Australian skateboarder Oliver Percovich created the non-profit Skateistan in 2007, a grassroots project that connects youth and education through skateboarding in Afghanistan. The organization, which has since grown to an award-winning international NGO, caught the attention of London-based photographer Jessica Fulford-Dobson and inspired her to visit the program in Kabul in 2012—especially after learning 45% of the students were female.
Powerful religious leaders in Afghanistan are growing uneasy about the challenge to their authority posed by rare civil rights protests in Kabul and widespread anger over the lynching of a young woman wrongly accused of burning a Koran.
The issue of women’s subordinate legal, social and political position in Afghan society and the failure of the government to meet its obligations to ensure gender equality and address discriminatory social attitudes forms the basis of this report. Cultural, religious and social norms are at the root of the various kinds of abuse experienced by women human rights defenders.
The following words recount the aftermath of the murder of Farkhunda in Kabul, who was killed by a mob after being accused of burning the Quran.
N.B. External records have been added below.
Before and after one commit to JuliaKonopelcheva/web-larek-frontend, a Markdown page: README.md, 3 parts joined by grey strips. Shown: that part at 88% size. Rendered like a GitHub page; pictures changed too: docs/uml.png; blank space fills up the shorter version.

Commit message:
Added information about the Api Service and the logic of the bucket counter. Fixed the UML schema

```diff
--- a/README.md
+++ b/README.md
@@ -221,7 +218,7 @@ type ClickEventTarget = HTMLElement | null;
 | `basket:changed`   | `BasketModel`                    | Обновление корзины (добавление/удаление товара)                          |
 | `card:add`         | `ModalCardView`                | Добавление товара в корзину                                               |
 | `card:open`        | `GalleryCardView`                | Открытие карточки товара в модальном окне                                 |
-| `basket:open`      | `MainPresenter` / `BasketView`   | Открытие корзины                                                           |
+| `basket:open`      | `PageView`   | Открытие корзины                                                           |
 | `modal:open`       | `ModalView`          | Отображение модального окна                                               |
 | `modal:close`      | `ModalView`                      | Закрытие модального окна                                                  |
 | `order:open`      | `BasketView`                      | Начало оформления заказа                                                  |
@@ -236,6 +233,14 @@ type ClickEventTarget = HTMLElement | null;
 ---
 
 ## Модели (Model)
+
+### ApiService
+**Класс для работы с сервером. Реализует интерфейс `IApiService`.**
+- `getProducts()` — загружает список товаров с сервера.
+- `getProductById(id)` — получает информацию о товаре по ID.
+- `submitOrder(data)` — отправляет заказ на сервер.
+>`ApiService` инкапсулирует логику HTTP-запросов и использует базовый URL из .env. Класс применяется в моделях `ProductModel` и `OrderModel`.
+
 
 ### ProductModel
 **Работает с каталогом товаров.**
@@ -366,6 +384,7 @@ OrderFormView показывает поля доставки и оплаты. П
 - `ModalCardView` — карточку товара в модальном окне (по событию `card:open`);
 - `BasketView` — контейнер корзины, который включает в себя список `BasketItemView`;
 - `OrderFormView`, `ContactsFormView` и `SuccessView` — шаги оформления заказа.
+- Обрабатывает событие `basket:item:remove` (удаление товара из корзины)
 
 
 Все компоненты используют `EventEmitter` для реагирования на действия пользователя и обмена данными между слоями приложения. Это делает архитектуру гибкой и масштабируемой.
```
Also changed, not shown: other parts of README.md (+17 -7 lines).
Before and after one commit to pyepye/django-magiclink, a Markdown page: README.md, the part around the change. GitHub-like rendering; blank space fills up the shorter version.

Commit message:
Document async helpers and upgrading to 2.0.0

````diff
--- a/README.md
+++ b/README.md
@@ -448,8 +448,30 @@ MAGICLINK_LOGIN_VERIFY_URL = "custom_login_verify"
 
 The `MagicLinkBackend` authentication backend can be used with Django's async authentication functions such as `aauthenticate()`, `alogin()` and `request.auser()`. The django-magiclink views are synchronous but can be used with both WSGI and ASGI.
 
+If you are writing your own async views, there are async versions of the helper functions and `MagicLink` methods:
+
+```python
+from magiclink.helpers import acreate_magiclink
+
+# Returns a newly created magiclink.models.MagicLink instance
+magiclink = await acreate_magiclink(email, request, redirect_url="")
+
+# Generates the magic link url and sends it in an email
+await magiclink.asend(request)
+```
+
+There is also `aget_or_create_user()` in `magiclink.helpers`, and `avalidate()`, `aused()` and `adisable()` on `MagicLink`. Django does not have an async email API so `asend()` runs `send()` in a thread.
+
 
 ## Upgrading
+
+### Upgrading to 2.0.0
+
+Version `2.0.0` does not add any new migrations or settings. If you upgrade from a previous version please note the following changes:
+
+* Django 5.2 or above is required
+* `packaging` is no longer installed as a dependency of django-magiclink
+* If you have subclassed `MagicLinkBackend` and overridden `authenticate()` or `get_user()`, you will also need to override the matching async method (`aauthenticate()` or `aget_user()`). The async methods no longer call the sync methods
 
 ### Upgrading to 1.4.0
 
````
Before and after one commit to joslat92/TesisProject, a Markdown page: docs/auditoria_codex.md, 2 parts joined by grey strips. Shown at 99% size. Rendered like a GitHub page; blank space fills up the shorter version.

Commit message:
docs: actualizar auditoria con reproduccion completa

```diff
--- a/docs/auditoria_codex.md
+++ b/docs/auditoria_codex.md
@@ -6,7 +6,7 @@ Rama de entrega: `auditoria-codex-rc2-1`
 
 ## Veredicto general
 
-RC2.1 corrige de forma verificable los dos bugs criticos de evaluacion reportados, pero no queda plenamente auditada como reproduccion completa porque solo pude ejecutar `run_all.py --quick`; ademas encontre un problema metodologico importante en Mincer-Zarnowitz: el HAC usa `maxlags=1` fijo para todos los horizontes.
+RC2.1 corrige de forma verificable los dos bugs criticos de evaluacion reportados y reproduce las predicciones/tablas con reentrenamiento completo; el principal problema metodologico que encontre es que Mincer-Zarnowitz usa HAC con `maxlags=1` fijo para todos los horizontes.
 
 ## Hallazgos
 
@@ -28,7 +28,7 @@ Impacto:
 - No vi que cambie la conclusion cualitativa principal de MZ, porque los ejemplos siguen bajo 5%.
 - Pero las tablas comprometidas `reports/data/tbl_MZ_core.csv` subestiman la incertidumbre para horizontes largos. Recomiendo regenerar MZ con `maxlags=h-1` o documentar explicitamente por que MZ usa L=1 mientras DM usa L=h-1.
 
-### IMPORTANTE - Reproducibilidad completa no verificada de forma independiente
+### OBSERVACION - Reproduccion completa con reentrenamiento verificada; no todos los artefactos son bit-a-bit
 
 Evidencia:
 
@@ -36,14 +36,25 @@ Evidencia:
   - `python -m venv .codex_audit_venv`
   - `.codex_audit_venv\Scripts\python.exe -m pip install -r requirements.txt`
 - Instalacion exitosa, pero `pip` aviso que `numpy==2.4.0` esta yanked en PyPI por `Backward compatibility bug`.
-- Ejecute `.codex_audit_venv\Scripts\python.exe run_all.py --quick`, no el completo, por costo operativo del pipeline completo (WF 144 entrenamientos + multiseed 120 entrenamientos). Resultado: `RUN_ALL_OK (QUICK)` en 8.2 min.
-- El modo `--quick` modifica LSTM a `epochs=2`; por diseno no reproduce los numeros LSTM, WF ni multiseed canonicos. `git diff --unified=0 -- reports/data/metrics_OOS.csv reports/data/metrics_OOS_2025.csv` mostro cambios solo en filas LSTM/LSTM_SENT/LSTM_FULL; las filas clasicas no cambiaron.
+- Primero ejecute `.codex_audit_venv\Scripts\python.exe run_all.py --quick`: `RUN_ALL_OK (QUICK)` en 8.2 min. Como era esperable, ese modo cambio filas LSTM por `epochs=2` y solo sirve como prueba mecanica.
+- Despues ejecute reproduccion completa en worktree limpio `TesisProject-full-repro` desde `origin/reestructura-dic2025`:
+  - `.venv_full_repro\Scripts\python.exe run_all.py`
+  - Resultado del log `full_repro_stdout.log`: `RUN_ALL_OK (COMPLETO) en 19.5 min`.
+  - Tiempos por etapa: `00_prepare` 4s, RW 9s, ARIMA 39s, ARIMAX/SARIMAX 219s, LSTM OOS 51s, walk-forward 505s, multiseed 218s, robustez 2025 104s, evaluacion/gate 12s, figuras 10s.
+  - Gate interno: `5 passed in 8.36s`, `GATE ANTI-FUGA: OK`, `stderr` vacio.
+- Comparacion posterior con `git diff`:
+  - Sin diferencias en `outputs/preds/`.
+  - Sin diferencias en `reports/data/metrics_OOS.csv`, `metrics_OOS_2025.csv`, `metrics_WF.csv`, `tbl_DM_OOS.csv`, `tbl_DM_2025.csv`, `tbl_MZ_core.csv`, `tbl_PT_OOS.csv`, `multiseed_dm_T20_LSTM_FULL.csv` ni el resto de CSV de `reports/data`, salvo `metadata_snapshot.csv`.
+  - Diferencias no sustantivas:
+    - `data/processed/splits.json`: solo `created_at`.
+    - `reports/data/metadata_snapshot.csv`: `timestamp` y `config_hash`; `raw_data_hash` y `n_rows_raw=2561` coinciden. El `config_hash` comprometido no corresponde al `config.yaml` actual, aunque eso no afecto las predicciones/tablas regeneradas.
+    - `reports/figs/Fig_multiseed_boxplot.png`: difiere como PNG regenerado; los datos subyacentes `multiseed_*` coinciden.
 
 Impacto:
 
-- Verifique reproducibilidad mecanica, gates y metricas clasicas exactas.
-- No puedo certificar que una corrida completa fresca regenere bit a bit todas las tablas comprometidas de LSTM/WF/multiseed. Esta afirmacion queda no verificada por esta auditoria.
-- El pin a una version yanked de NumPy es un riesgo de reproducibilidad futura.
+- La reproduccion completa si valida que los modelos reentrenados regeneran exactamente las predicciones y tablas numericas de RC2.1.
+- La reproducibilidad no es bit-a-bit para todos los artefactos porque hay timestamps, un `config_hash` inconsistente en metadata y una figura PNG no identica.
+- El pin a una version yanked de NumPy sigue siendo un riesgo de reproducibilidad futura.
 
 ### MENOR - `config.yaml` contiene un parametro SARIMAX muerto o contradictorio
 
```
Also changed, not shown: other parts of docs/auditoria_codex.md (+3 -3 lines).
The words come from a WLUML networker in Afghanistan, who wishes to remain anonymous for security reasons.
Yesterday was our new year, the year that started with renewed fears and agony.